- EXERCISE DIRECTIONS: Where does the word "Stripe" appear in the entries below? Copy each line that holds it.

- EXTRACTED RECORDS:
━━━

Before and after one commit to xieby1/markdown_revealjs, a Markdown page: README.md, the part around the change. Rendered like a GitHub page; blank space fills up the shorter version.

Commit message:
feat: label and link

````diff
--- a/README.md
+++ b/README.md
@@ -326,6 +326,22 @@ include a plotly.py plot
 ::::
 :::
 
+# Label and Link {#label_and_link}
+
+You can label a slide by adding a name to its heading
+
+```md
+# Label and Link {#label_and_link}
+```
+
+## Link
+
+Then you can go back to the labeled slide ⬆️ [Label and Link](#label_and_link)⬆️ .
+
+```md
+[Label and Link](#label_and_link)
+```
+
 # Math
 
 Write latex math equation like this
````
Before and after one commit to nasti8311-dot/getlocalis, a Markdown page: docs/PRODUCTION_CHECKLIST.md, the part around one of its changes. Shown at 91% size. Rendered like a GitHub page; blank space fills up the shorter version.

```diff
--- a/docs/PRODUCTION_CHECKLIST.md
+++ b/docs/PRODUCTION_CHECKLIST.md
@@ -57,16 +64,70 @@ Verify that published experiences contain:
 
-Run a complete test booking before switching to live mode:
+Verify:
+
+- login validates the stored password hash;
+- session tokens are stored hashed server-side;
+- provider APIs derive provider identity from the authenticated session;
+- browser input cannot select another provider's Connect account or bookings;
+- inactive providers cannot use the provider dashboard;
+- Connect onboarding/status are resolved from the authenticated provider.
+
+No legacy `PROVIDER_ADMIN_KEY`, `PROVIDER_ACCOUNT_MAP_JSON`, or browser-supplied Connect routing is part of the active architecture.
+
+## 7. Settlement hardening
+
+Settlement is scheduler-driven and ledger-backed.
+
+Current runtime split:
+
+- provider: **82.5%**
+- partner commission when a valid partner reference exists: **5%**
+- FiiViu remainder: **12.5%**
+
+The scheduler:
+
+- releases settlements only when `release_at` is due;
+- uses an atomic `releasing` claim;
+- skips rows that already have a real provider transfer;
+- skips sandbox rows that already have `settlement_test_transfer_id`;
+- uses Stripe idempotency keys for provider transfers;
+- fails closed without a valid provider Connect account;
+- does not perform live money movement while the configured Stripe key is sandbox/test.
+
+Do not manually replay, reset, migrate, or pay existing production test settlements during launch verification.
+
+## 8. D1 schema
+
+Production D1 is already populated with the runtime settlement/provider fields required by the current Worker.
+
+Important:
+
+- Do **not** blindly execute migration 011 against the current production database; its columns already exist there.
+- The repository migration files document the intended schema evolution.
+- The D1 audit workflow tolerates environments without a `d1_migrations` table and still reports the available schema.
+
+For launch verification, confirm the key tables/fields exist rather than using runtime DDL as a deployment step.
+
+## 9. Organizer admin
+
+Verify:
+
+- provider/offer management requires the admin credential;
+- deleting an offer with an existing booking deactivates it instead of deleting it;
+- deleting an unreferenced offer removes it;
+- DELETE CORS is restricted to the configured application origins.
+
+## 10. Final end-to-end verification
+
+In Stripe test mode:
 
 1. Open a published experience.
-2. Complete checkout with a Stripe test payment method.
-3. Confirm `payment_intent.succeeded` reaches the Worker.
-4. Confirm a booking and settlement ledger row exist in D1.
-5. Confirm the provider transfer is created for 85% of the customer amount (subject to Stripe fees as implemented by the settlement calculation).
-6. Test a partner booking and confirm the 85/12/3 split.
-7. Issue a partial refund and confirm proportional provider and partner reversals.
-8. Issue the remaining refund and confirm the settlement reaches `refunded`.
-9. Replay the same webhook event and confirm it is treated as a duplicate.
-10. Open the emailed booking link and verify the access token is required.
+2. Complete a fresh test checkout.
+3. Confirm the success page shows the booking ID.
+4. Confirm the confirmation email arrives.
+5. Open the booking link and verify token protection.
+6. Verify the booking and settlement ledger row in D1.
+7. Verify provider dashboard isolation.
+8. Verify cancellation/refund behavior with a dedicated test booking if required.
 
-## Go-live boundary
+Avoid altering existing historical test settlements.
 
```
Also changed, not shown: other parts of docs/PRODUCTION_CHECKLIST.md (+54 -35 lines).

━━━

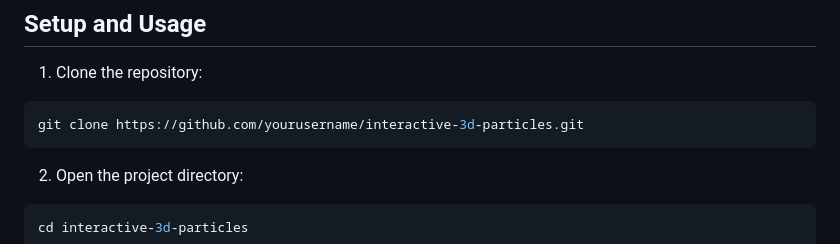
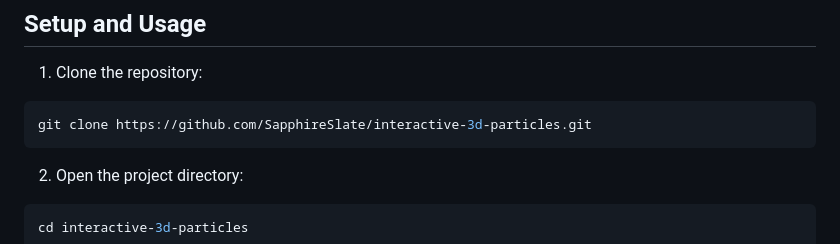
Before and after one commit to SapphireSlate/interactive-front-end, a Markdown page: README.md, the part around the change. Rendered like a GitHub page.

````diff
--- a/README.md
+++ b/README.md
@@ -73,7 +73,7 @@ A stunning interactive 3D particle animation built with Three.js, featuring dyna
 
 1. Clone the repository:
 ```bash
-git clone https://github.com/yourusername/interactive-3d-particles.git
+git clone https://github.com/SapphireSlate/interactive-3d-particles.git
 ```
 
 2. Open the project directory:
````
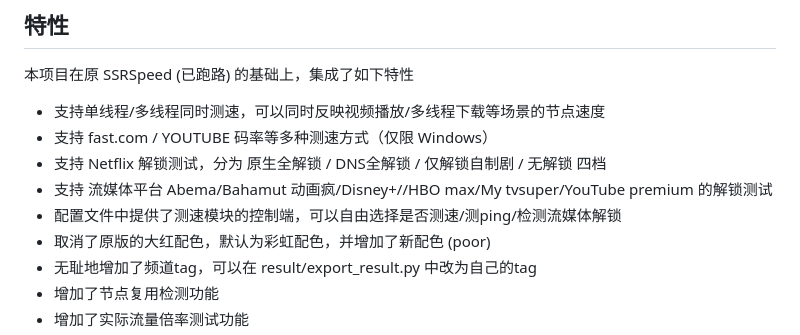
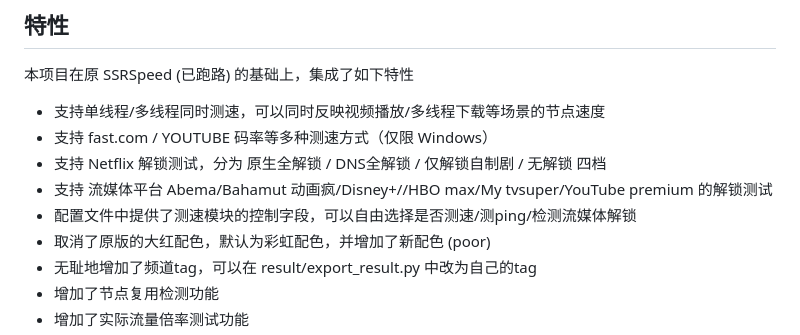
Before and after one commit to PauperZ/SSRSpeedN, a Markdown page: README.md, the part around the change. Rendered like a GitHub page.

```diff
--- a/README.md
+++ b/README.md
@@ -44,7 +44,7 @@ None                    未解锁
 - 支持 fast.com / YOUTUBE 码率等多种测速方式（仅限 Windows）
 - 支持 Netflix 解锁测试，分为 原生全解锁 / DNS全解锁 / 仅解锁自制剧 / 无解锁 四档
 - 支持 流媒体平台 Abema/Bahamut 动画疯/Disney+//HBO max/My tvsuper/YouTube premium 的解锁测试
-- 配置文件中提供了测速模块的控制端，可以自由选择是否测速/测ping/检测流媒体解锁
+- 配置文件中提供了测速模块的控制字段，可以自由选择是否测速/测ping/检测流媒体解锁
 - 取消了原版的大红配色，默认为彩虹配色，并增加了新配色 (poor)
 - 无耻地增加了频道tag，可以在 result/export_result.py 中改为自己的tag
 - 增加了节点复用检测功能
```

━━━

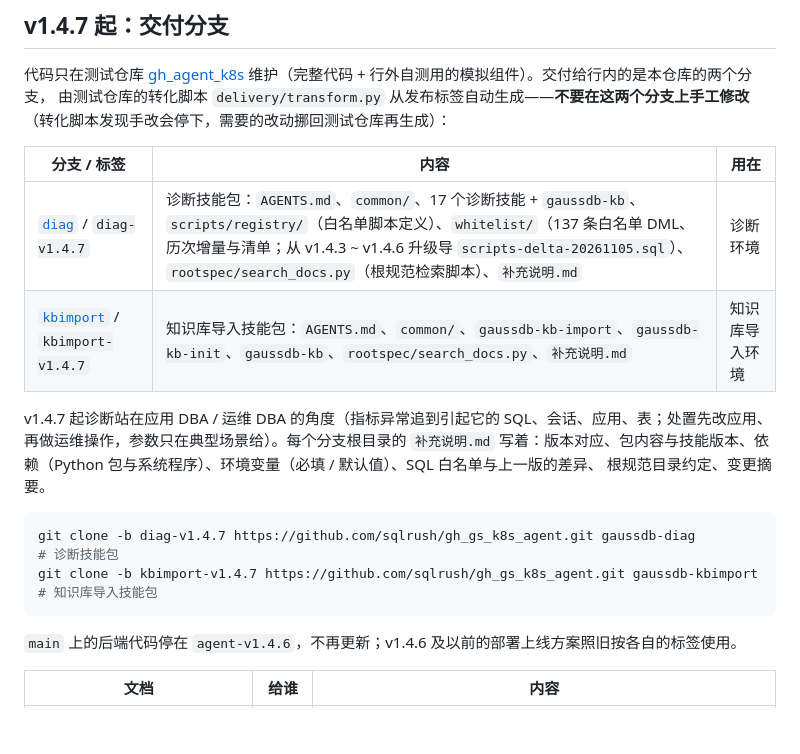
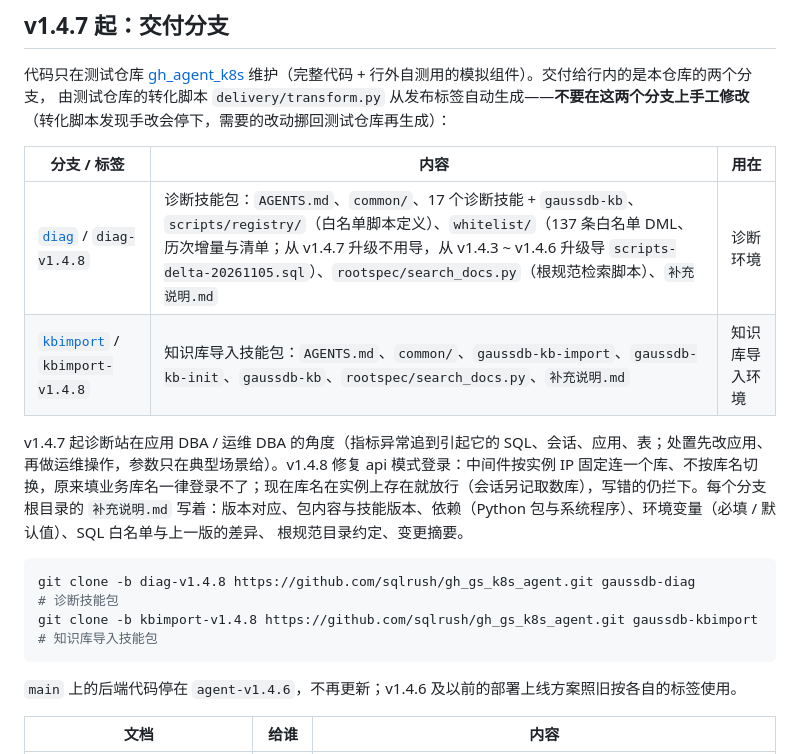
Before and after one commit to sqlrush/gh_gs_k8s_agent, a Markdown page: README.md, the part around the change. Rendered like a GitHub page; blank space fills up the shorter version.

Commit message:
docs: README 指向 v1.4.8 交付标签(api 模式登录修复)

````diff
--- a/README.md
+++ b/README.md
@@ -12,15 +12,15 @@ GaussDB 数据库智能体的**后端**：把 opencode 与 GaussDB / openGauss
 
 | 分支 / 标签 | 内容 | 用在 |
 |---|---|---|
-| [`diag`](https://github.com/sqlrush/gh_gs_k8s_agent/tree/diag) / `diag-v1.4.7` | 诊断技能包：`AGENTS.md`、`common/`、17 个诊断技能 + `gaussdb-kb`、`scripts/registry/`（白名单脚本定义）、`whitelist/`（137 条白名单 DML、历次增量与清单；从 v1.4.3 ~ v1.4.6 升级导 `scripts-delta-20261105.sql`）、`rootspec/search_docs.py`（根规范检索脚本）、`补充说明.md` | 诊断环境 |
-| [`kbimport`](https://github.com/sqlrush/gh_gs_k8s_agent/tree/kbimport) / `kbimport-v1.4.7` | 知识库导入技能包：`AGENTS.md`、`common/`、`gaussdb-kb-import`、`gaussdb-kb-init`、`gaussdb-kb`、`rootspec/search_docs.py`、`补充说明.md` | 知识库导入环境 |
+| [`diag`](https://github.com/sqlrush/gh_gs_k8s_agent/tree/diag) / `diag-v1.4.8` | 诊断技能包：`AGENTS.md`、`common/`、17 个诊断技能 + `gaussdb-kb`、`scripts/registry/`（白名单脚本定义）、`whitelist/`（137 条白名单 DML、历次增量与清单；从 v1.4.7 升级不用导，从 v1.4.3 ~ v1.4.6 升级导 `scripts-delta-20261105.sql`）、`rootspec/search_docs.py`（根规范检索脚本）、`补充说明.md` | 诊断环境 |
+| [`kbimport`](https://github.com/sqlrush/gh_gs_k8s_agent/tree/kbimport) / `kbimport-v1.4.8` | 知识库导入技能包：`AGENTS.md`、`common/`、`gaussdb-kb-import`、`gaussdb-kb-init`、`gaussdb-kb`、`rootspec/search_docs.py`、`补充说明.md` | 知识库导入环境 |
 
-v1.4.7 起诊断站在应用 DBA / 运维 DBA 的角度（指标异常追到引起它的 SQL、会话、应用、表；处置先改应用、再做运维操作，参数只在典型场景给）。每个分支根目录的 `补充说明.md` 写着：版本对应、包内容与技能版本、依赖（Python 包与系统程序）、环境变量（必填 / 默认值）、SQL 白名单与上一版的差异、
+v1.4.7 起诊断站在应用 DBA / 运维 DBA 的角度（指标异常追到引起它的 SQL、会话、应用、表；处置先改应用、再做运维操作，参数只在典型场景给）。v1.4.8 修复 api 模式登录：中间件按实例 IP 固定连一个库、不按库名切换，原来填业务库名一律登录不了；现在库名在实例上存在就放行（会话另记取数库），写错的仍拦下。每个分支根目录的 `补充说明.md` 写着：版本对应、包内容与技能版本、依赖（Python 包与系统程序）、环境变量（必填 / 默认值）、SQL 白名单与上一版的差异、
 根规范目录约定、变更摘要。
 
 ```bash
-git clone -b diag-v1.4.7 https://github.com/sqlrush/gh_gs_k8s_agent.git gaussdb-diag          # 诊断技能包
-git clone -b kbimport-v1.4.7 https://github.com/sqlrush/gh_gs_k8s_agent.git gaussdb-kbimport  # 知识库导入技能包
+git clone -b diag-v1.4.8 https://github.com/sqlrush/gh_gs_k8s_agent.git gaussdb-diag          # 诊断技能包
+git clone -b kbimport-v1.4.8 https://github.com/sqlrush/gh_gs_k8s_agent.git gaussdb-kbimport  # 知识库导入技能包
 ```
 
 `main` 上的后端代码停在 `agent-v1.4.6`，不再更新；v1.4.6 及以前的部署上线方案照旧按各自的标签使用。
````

━━━

- COMPLETED EXERCISE:
+- uses Stripe idempotency keys for provider transfers;
+- does not perform live money movement while the configured Stripe key is sandbox/test.
+In Stripe test mode:
-2. Complete checkout with a Stripe test payment method.
-5. Confirm the provider transfer is created for 85% of the customer amount (subject to Stripe fees as implemented by the settlement calculation).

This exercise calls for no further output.